| PROBLEM DETAILS |
Please reproduce all of the entries exactly, without omitting any.

| PROVIDED ENTRIES |
= Beginning of Section =
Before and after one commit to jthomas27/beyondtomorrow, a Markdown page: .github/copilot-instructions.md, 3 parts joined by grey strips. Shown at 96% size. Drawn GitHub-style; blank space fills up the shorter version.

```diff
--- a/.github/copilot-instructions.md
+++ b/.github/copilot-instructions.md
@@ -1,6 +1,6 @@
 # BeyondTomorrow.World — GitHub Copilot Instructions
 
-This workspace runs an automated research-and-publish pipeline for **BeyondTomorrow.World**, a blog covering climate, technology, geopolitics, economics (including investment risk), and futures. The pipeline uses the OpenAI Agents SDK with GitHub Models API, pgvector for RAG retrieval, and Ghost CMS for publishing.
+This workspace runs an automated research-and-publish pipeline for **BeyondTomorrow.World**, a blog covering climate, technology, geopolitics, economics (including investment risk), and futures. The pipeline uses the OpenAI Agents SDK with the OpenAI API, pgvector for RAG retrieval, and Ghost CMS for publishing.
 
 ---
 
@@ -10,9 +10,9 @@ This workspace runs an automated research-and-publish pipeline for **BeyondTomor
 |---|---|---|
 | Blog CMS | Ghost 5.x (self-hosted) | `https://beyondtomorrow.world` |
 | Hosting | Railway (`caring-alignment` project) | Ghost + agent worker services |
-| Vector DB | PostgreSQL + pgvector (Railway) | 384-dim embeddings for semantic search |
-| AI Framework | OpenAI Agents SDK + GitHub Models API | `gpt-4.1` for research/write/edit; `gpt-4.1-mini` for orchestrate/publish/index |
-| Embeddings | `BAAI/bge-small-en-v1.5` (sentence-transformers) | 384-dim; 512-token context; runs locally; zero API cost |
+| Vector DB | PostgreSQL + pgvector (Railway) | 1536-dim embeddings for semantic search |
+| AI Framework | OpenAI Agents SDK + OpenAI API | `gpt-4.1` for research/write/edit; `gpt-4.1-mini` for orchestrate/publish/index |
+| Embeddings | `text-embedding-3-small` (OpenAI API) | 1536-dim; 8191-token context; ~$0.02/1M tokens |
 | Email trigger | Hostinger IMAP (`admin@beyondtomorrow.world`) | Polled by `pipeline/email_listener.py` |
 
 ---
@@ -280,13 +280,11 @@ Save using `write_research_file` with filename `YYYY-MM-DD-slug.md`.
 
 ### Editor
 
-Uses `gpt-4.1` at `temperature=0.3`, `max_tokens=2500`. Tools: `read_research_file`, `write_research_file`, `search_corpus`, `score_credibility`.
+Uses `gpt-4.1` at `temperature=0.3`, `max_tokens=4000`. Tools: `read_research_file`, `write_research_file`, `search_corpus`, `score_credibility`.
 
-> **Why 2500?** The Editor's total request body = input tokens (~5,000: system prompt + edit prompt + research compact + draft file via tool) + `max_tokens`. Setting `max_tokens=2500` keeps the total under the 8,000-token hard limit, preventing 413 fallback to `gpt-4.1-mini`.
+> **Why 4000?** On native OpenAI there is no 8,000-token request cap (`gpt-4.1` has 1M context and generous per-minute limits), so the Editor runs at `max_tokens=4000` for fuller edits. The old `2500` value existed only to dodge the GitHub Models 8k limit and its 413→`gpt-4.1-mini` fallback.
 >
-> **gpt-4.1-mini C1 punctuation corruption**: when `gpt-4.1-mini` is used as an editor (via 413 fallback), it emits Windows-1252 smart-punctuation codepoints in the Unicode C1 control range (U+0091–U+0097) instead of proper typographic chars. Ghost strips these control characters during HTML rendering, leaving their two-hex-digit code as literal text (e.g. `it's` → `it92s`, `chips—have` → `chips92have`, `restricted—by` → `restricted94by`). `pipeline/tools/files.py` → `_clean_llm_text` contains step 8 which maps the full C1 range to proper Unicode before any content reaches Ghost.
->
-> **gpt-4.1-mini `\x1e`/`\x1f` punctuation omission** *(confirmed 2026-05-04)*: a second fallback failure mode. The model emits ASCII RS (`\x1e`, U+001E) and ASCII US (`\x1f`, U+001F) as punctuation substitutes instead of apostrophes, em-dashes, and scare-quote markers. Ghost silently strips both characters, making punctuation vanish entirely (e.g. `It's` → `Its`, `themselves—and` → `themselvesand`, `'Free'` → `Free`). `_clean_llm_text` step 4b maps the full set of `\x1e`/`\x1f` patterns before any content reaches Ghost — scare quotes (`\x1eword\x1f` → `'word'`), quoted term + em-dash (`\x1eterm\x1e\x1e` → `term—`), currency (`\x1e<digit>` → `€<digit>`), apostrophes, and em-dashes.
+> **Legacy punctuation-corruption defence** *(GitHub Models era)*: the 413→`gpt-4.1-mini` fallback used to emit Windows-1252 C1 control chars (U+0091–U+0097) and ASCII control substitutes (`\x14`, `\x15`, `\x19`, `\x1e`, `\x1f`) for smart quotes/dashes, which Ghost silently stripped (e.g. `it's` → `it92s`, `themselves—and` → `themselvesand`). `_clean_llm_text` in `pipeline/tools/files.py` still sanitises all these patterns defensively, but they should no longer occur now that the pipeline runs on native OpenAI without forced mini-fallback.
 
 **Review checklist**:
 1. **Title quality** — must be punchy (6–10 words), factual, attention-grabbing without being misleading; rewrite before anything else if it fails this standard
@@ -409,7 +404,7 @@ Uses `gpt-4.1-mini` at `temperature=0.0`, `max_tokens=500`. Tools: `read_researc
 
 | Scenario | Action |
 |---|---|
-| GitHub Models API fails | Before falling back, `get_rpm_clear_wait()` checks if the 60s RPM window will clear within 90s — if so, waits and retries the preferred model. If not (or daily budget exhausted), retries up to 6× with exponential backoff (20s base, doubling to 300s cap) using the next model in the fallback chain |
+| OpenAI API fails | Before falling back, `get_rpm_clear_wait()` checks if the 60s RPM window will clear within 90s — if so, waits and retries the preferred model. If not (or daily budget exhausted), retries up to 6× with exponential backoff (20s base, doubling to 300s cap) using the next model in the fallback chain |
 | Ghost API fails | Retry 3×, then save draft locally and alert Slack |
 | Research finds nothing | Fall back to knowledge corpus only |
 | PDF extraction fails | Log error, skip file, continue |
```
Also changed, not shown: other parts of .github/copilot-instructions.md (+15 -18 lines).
= End of Section =
| WORKED SOLUTION |
Before and after one commit to jthomas27/beyondtomorrow, a Markdown page: .github/copilot-instructions.md, 3 parts joined by grey strips. Shown at 96% size. Drawn GitHub-style; blank space fills up the shorter version.

```diff
--- a/.github/copilot-instructions.md
+++ b/.github/copilot-instructions.md
@@ -1,6 +1,6 @@
 # BeyondTomorrow.World — GitHub Copilot Instructions
 
-This workspace runs an automated research-and-publish pipeline for **BeyondTomorrow.World**, a blog covering climate, technology, geopolitics, economics (including investment risk), and futures. The pipeline uses the OpenAI Agents SDK with GitHub Models API, pgvector for RAG retrieval, and Ghost CMS for publishing.
+This workspace runs an automated research-and-publish pipeline for **BeyondTomorrow.World**, a blog covering climate, technology, geopolitics, economics (including investment risk), and futures. The pipeline uses the OpenAI Agents SDK with the OpenAI API, pgvector for RAG retrieval, and Ghost CMS for publishing.
 
 ---
 
@@ -10,9 +10,9 @@ This workspace runs an automated research-and-publish pipeline for **BeyondTomor
 |---|---|---|
 | Blog CMS | Ghost 5.x (self-hosted) | `https://beyondtomorrow.world` |
 | Hosting | Railway (`caring-alignment` project) | Ghost + agent worker services |
-| Vector DB | PostgreSQL + pgvector (Railway) | 384-dim embeddings for semantic search |
-| AI Framework | OpenAI Agents SDK + GitHub Models API | `gpt-4.1` for research/write/edit; `gpt-4.1-mini` for orchestrate/publish/index |
-| Embeddings | `BAAI/bge-small-en-v1.5` (sentence-transformers) | 384-dim; 512-token context; runs locally; zero API cost |
+| Vector DB | PostgreSQL + pgvector (Railway) | 1536-dim embeddings for semantic search |
+| AI Framework | OpenAI Agents SDK + OpenAI API | `gpt-4.1` for research/write/edit; `gpt-4.1-mini` for orchestrate/publish/index |
+| Embeddings | `text-embedding-3-small` (OpenAI API) | 1536-dim; 8191-token context; ~$0.02/1M tokens |
 | Email trigger | Hostinger IMAP (`admin@beyondtomorrow.world`) | Polled by `pipeline/email_listener.py` |
 
 ---
@@ -280,13 +280,11 @@ Save using `write_research_file` with filename `YYYY-MM-DD-slug.md`.
 
 ### Editor
 
-Uses `gpt-4.1` at `temperature=0.3`, `max_tokens=2500`. Tools: `read_research_file`, `write_research_file`, `search_corpus`, `score_credibility`.
+Uses `gpt-4.1` at `temperature=0.3`, `max_tokens=4000`. Tools: `read_research_file`, `write_research_file`, `search_corpus`, `score_credibility`.
 
-> **Why 2500?** The Editor's total request body = input tokens (~5,000: system prompt + edit prompt + research compact + draft file via tool) + `max_tokens`. Setting `max_tokens=2500` keeps the total under the 8,000-token hard limit, preventing 413 fallback to `gpt-4.1-mini`.
+> **Why 4000?** On native OpenAI there is no 8,000-token request cap (`gpt-4.1` has 1M context and generous per-minute limits), so the Editor runs at `max_tokens=4000` for fuller edits. The old `2500` value existed only to dodge the GitHub Models 8k limit and its 413→`gpt-4.1-mini` fallback.
 >
-> **gpt-4.1-mini C1 punctuation corruption**: when `gpt-4.1-mini` is used as an editor (via 413 fallback), it emits Windows-1252 smart-punctuation codepoints in the Unicode C1 control range (U+0091–U+0097) instead of proper typographic chars. Ghost strips these control characters during HTML rendering, leaving their two-hex-digit code as literal text (e.g. `it's` → `it92s`, `chips—have` → `chips92have`, `restricted—by` → `restricted94by`). `pipeline/tools/files.py` → `_clean_llm_text` contains step 8 which maps the full C1 range to proper Unicode before any content reaches Ghost.
->
-> **gpt-4.1-mini `\x1e`/`\x1f` punctuation omission** *(confirmed 2026-05-04)*: a second fallback failure mode. The model emits ASCII RS (`\x1e`, U+001E) and ASCII US (`\x1f`, U+001F) as punctuation substitutes instead of apostrophes, em-dashes, and scare-quote markers. Ghost silently strips both characters, making punctuation vanish entirely (e.g. `It's` → `Its`, `themselves—and` → `themselvesand`, `'Free'` → `Free`). `_clean_llm_text` step 4b maps the full set of `\x1e`/`\x1f` patterns before any content reaches Ghost — scare quotes (`\x1eword\x1f` → `'word'`), quoted term + em-dash (`\x1eterm\x1e\x1e` → `term—`), currency (`\x1e<digit>` → `€<digit>`), apostrophes, and em-dashes.
+> **Legacy punctuation-corruption defence** *(GitHub Models era)*: the 413→`gpt-4.1-mini` fallback used to emit Windows-1252 C1 control chars (U+0091–U+0097) and ASCII control substitutes (`\x14`, `\x15`, `\x19`, `\x1e`, `\x1f`) for smart quotes/dashes, which Ghost silently stripped (e.g. `it's` → `it92s`, `themselves—and` → `themselvesand`). `_clean_llm_text` in `pipeline/tools/files.py` still sanitises all these patterns defensively, but they should no longer occur now that the pipeline runs on native OpenAI without forced mini-fallback.
 
 **Review checklist**:
 1. **Title quality** — must be punchy (6–10 words), factual, attention-grabbing without being misleading; rewrite before anything else if it fails this standard
@@ -409,7 +404,7 @@ Uses `gpt-4.1-mini` at `temperature=0.0`, `max_tokens=500`. Tools: `read_researc
 
 | Scenario | Action |
 |---|---|
-| GitHub Models API fails | Before falling back, `get_rpm_clear_wait()` checks if the 60s RPM window will clear within 90s — if so, waits and retries the preferred model. If not (or daily budget exhausted), retries up to 6× with exponential backoff (20s base, doubling to 300s cap) using the next model in the fallback chain |
+| OpenAI API fails | Before falling back, `get_rpm_clear_wait()` checks if the 60s RPM window will clear within 90s — if so, waits and retries the preferred model. If not (or daily budget exhausted), retries up to 6× with exponential backoff (20s base, doubling to 300s cap) using the next model in the fallback chain |
 | Ghost API fails | Retry 3×, then save draft locally and alert Slack |
 | Research finds nothing | Fall back to knowledge corpus only |
 | PDF extraction fails | Log error, skip file, continue |
```
Also changed, not shown: other parts of .github/copilot-instructions.md (+15 -18 lines).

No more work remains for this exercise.